Assigned task
Report every line below that has the string "temple" in it.

Change detection outputs:
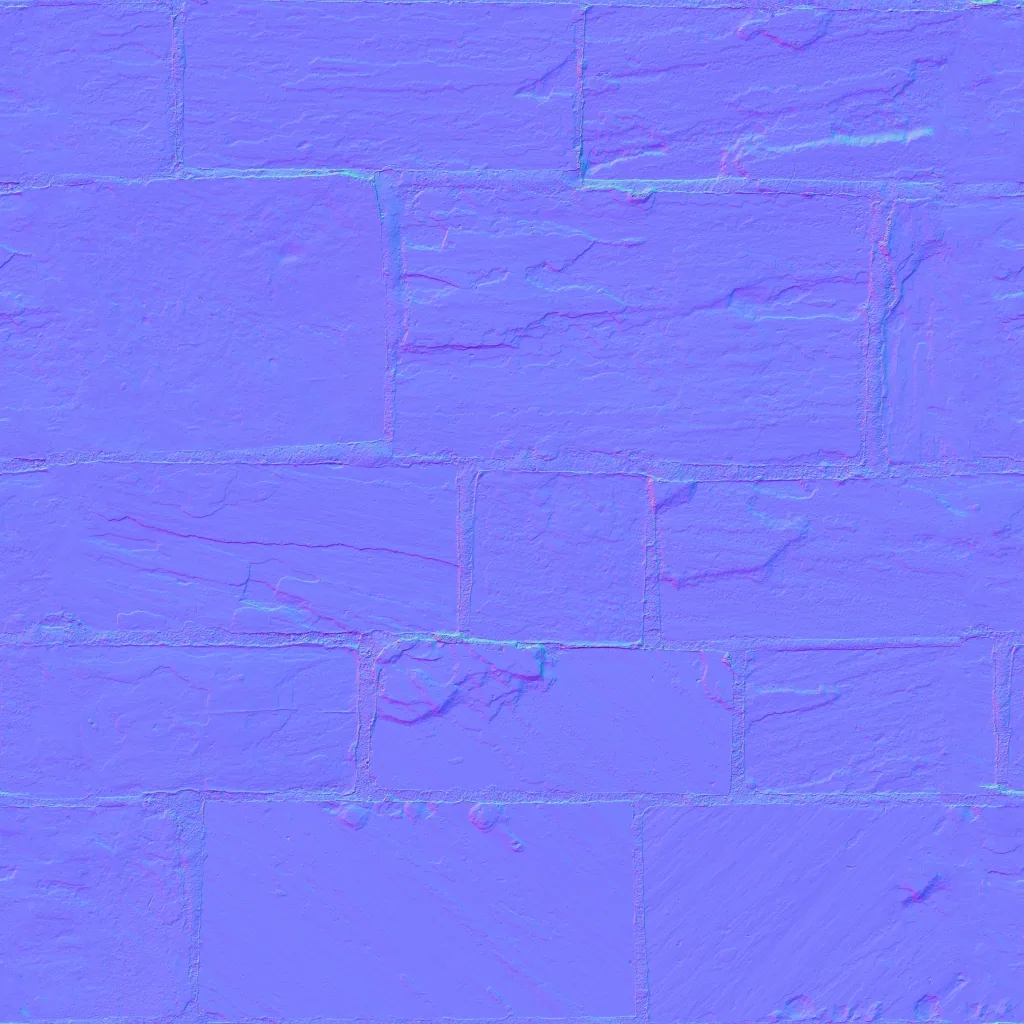
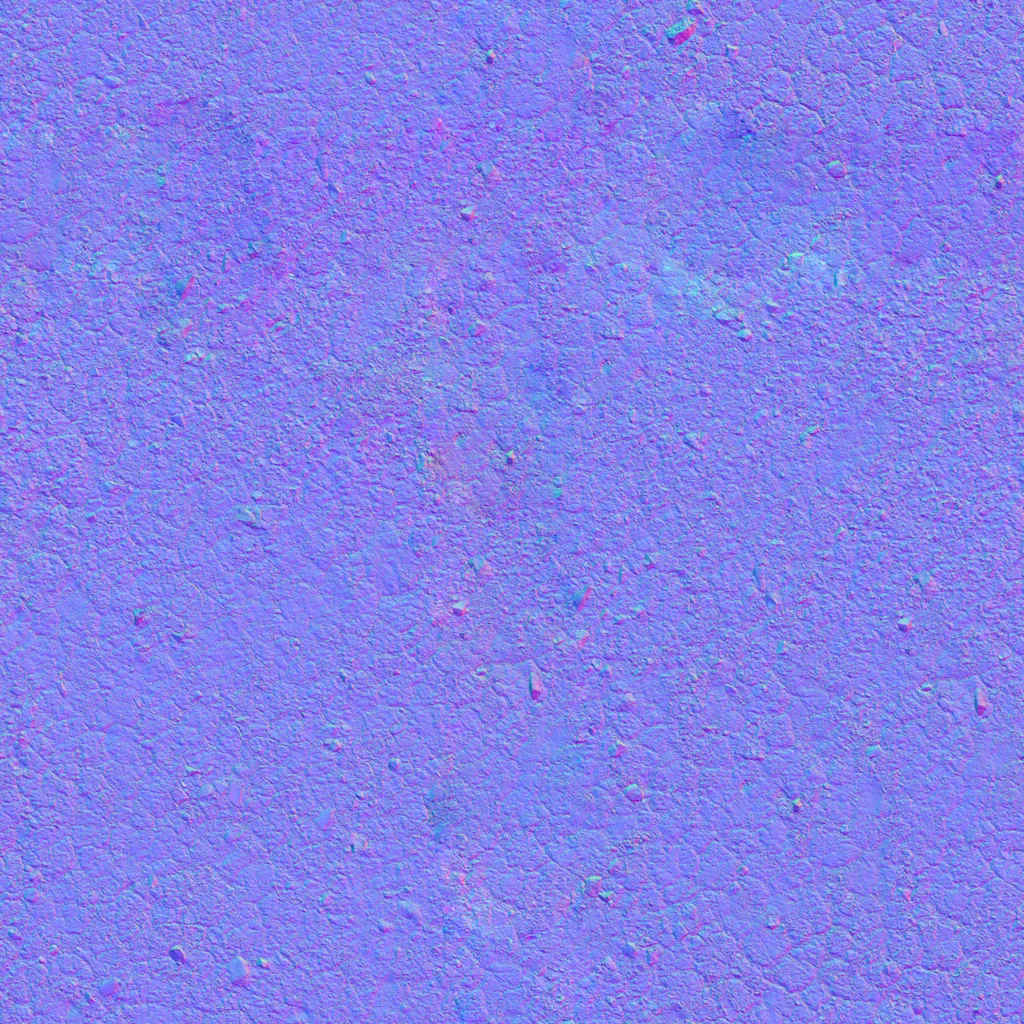
Board: temple theme ground is now dusty rocky earth (CC0 dry_ground_rocks) instead of the brick-like pavement

diff --git a/src/client/board/boardTheme.ts b/src/client/board/boardTheme.ts
@@ -51,7 +51,7 @@ export interface BoardTheme {
 export const BOARD_THEMES: Record<BoardThemeId, BoardTheme> = {
   temple: {
     id: 'temple', label: 'Temple ruins',
-    ground: { stem: 'temple', mean: [102, 89, 75], tint: '#ad9f8c', tileInches: 14, macroA: '#85755a', macroB: '#4a4033', macroStrength: 0.35, gain: 1.2, normalScale: 1.5, roughness: 0.95, mix2: 0.8, mix3: 0.4, fallback: '#6a5e50' },
+    ground: { stem: 'temple', mean: [149, 115, 78], tint: '#b8a68c', tileInches: 20, macroA: '#85755a', macroB: '#4a4033', macroStrength: 0.35, gain: 1.0, normalScale: 1.2, roughness: 0.95, mix2: 0.8, mix3: 0.4, fallback: '#6a5e50' },
     frame: { colour: '#241f19', rim: '#6a5a3c' },
     table: { tint: '#9a8a78', gain: 0.8 },
     sky: { top: '#17202e', horizon: '#6b5636', floor: '#14110d', glow: '#ffb765', fog: '#2c2418', fogNear: 70, fogFar: 150 },

diff --git a/public/assets/CREDITS.md b/public/assets/CREDITS.md
@@ -8,7 +8,7 @@ No attribution is required by CC0; credited here as a courtesy.
 | --- | --- |
 | badlands | cracked_red_ground |
 | ash | burned_ground_01 |
-| temple | red_sandstone_pavement |
+| temple | dry_ground_rocks |
 | ice | snow_02 |
 
 ## Terrain models (public/assets/terrain)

Written answer
Board: temple theme ground is now dusty rocky earth (CC0 dry_ground_rocks) instead of the brick-like pavement
   temple: {
     id: 'temple', label: 'Temple ruins',
-    ground: { stem: 'temple', mean: [102, 89, 75], tint: '#ad9f8c', tileInches: 14, macroA: '#85755a', macroB: '#4a4033', macroStrength: 0.35, gain: 1.2, normalScale: 1.5, roughness: 0.95, mix2: 0.8, mix3: 0.4, fallback: '#6a5e50' },
+    ground: { stem: 'temple', mean: [149, 115, 78], tint: '#b8a68c', tileInches: 20, macroA: '#85755a', macroB: '#4a4033', macroStrength: 0.35, gain: 1.0, normalScale: 1.2, roughness: 0.95, mix2: 0.8, mix3: 0.4, fallback: '#6a5e50' },
-| temple | red_sandstone_pavement |
+| temple | dry_ground_rocks |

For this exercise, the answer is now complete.